This concise companion explores the history of psychoanalytic theory and its impact on contemporary literary criticism by tracing its movement across disciplinary and cultural boundaries.
- Contains original essays by leading scholars, using a wide range of cultural and historical approaches
- Discusses key concepts in psychoanalysis, such as the role of dreaming, psychosexuality, the unconscious, and the figure of the double, while considering questions of gender, race, asylum and international law, queer theory, time, and memory
- Spans the fields of psychoanalysis, literature, cultural theory, feminist and gender studies, translation studies, and film.
- Provides a timely and pertinent assessment of current psychoanalytic methods while also sketching out future directions for theory and interpretation

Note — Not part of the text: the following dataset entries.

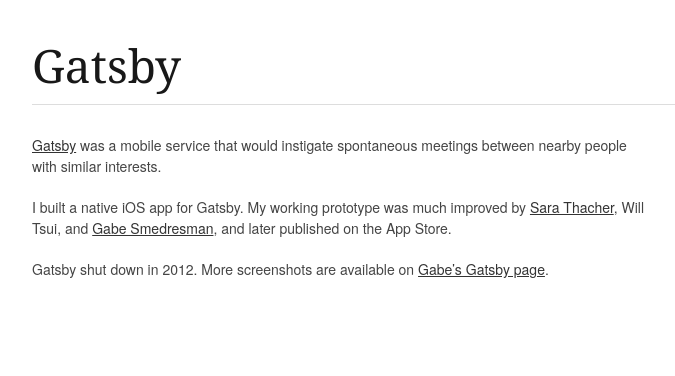
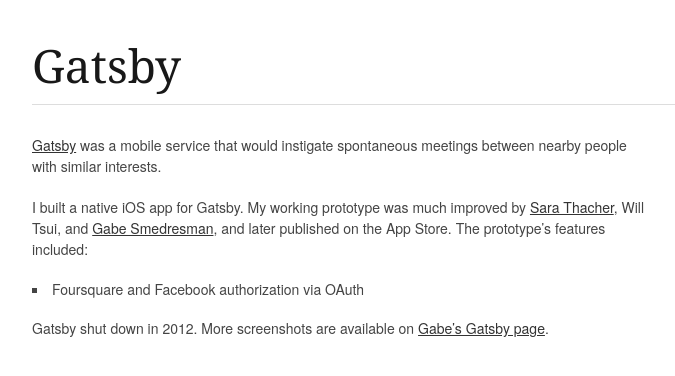
Before and after one commit to brow/rebeccabutler.org, a Jekyll site: the page built from _posts/2011-04-01-gatsby.md, in a window 1280 px wide. Shown: the top 376 px of the page, without its empty margins (138-813 px from the left). Built offline with Jekyll 4.4.1, drawn with Linux system fonts in a browser that asks for light colours; Markdown is read by kramdown in place of the engine named in the settings.

Commit message:
Gatsby features

```diff
--- a/_posts/2011-04-01-gatsby.md
+++ b/_posts/2011-04-01-gatsby.md
@@ -10,7 +10,9 @@
 
 I built a native iOS app for Gatsby. My working prototype was much improved by
 [Sara Thacher], Will Tsui, and [Gabe Smedresman], and later published on the App
-Store.
+Store. The prototype's features included:
+
+* Foursquare and Facebook authorization via OAuth
 
 Gatsby shut down in 2012. More screenshots are available on [Gabe's Gatsby page].
 
```
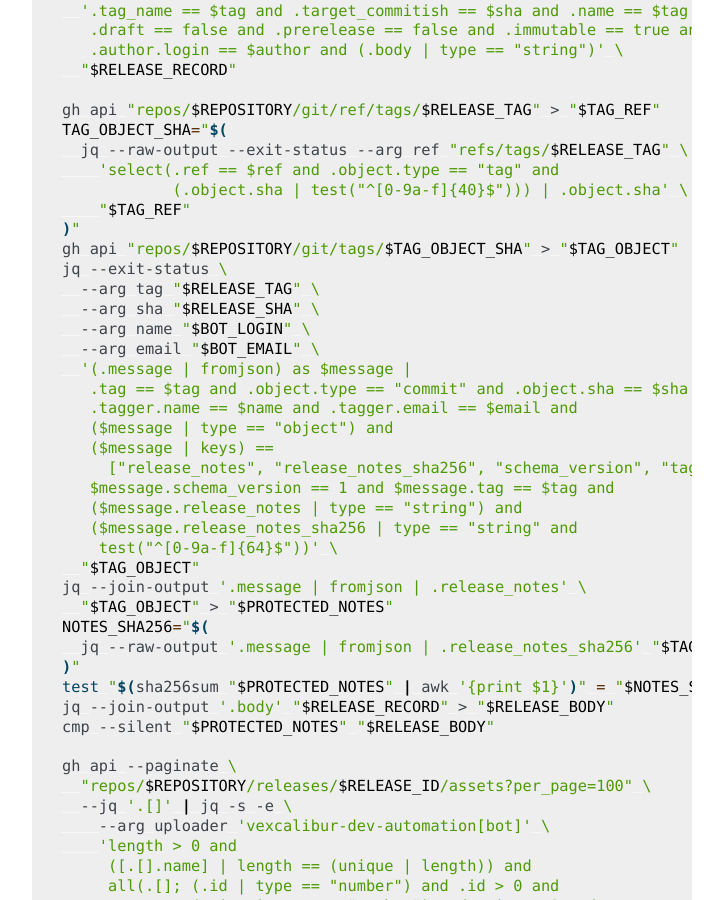
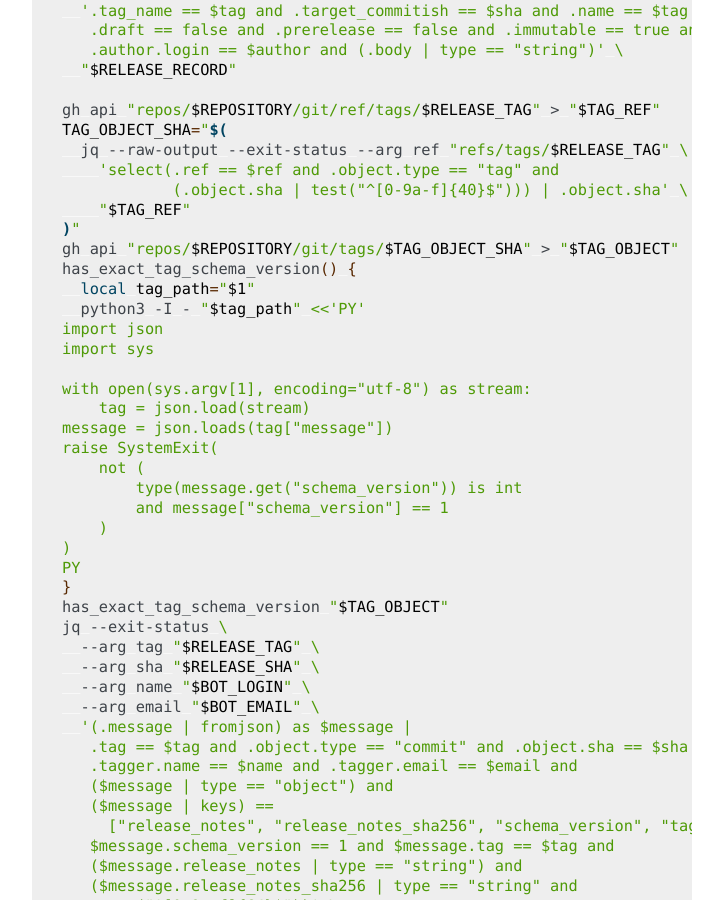
Before and after one commit to vexcalibur-dev/vexcalibur, a Sphinx documentation site: the page built from docs/how-to/publish-to-pypi.md, in a window 1280 px wide and 900 px high, scrolled down 7904 px. Shown: the whole window, without its empty margins (388-1111 px from the left). Built offline with Sphinx 7.4.7, drawn with Linux system fonts in a browser that asks for light colours.

Commit message:
fix: enforce exact release contracts

```diff
--- a/docs/examples/validate_execution_report.py
+++ b/docs/examples/validate_execution_report.py
@@ -145,6 +145,12 @@ def _read_schema(path: Path) -> dict[str, Any]:
     return _decode_json_object(schema_bytes, role="execution report schema")
 
 
+def _require_exact_integer(value: Any, *, field: str) -> int:
+    if type(value) is not int:
+        raise ValueError(f"{field} must be an integer")
+    return value
+
+
 def validate_execution_report(
     report_path: Path,
     document_path: Path,
@@ -152,10 +158,21 @@ def validate_execution_report(
 ) -> dict[str, Any]:
     """Validate the closed report schema, cross-fields, and document binding."""
     report = _read_report(report_path)
+    for field in ("schema_version", "component_count", "finding_count"):
+        _require_exact_integer(report.get(field), field=field)
+
+    analysis_state_counts = report.get("analysis_state_counts")
+    if isinstance(analysis_state_counts, dict):
+        for state, count in analysis_state_counts.items():
+            _require_exact_integer(count, field=f"analysis_state_counts.{state}")
+
     document_metadata = report.get("document")
     if isinstance(document_metadata, dict):
-        untrusted_bytes = document_metadata.get("bytes")
-        if type(untrusted_bytes) is int and untrusted_bytes > MAX_DOCUMENT_BYTES:
+        untrusted_bytes = _require_exact_integer(
+            document_metadata.get("bytes"),
+            field="document.bytes",
+        )
+        if untrusted_bytes > MAX_DOCUMENT_BYTES:
             raise ValueError("document exceeds the 25 MiB Vexcalibur output limit")
 
     schema = _read_schema(schema_path)
--- a/docs/how-to/publish-to-pypi.md
+++ b/docs/how-to/publish-to-pypi.md
@@ -370,6 +370,24 @@ TAG_OBJECT_SHA="$(
     "$TAG_REF"
 )"
 gh api "repos/$REPOSITORY/git/tags/$TAG_OBJECT_SHA" > "$TAG_OBJECT"
+has_exact_tag_schema_version() {
+  local tag_path="$1"
+  python3 -I - "$tag_path" <<'PY'
+import json
+import sys
+
+with open(sys.argv[1], encoding="utf-8") as stream:
+    tag = json.load(stream)
+message = json.loads(tag["message"])
+raise SystemExit(
+    not (
+        type(message.get("schema_version")) is int
+        and message["schema_version"] == 1
+    )
+)
+PY
+}
+has_exact_tag_schema_version "$TAG_OBJECT"
 jq --exit-status \
   --arg tag "$RELEASE_TAG" \
   --arg sha "$RELEASE_SHA" \
```
Also changed, not shown: docs/reference/python-api.rst (+5 -6 lines), 7 other files.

Laura Marcus is Goldsmiths' Professor of English Literature at the University of Oxford. She was previously Regius Professor of Rhetoric and Literature at the University of Edinburgh. Her research and teaching interests are in nineteenth-, twentieth-, and twenty-first century literature and culture, with particular focus on modernism, Virginia Woolf and Bloomsbury culture, life writing, literature and film, the history of psychoanalysis, and contemporary fiction. She is the author of several books, including The Tenth Muse: Writing about Cinema in the Modernist Period (2007) and the forthcoming books Dreams of Modernity: Literature, Psychoanalysis, Cinema (2014) and Autobiography: A Very Short Introduction (2014).
Ankhi Mukherjee is Associate Professor of English at the University of Oxford. She was previously a British Academy Postdoctoral Research Fellow at the Faculty of English. Her research interests include nineteenth-, twentieth-, and twenty-first century British, Anglophone, and world literatures, with particular focus on critical and cultural theory, intellectual history, the novel, postcolonial studies, and psychoanalysis. She is the author of What is a Classic? Postcolonial Rewriting and Invention of the Canon (2013) and Aesthetic Hysteria: The Great Neurosis in Victorian Melodrama and Contemporary Fiction (2007).